I think I would reframe that question to say, “What is the role of the educational institution to help bolster complex identities among Black student-athletes?” It’s not so much about people seeing them that way externally. It’s about them seeing themselves that way. Sure, there is value in other people seeing you as more than an athlete, but I think highlighting examples like Duke Slater and some other individuals who have done amazing things outside of sports is important.
There’s a woman at Temple University named Nikki Franke. She’s the fencing coach, but she was also on the faculty for a long time as a professor in their Department of Public Health. Imagine being a faculty researcher, teaching classes and having all of those responsibilities, but also coaching a Division I sport in the 21st century. That’s remarkable.
I encourage not just Black male and female student-athletes but all student-athletes to embrace opportunities outside of sports to develop themselves academically, socially, professionally, spiritually or economically. I think there are a lot of student-athletes who have aspirations other than sports, but they may be lacking the social capital or awareness of how to segue into those interests.

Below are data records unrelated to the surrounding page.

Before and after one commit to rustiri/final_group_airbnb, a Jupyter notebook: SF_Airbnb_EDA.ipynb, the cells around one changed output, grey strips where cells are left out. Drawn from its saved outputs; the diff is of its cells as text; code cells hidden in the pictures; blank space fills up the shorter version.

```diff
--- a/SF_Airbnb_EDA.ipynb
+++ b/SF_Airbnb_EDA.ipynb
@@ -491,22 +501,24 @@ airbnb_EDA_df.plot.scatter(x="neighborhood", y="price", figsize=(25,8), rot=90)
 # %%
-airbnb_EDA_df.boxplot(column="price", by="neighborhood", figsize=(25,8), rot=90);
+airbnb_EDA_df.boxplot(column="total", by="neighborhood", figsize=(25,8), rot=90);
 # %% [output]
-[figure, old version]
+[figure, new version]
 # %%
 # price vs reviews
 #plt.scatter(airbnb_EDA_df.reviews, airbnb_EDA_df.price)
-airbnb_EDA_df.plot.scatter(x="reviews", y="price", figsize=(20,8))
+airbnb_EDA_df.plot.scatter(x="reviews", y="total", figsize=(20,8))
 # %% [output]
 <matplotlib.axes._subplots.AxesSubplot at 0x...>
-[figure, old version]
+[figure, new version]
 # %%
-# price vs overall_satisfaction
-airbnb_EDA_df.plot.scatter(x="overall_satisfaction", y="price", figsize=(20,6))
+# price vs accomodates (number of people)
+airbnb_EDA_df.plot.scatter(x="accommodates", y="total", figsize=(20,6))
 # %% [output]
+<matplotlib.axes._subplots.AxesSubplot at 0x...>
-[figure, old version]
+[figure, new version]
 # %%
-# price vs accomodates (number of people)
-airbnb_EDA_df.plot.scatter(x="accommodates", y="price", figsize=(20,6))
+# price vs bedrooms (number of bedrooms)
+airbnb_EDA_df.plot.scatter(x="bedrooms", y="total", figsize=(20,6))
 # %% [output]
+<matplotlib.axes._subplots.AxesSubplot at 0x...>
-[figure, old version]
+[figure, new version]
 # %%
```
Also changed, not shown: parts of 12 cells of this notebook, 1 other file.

It’s helpful for student-athletes to have more interactions with people outside of athletics in order to develop a more complex identity and have a more fulfilling college experience. There are universities that have study-abroad programs that include student-athletes and are moving toward having authentic internship opportunities for student-athletes both outside and inside of sports. That’s something all universities should encourage.
During this pandemic, sports journalism has radically shifted its coverage. Instead of game recaps and talking-head segments, we’re seeing more stories than ever about what athletes do off the court—whether it’s donating to arena staff, bringing awareness to food bank shortages or fighting the virus on the frontlines. Do you feel like the pandemic may fundamentally change how we view athletes and how they view themselves?
I’m not trying to dismiss the level of sports enthusiasm that women have, but in our culture, a lot of men are enthralled with sports. Men express their masculinity vicariously through athletes in a lot of ways. It’s almost like the way you get to be the alpha male is by being on Team Jordan and not Team LeBron in a debate about the best basketball player of all time. What I wonder now is, in what other ways are men expressing their masculinity now that sports aren’t being played? I think those implications may have an effect on how athletes view themselves going forward. I think there will be some introspective identity development that some athletes will go through.
On a broader scale, my neighbor is thrilled that he doesn’t have to take his boys to baseball games or practices. They’re just hanging out with each other and having a great time. They ride their bikes while social distancing in the community. He doesn’t have to coach them, and they don’t feel that pressure that comes from sports. Maybe people are realizing that there’s anxiety associated with athletics—beyond just the games themselves—that they’ve been released from, and now they’re getting in their physical activity in other ways.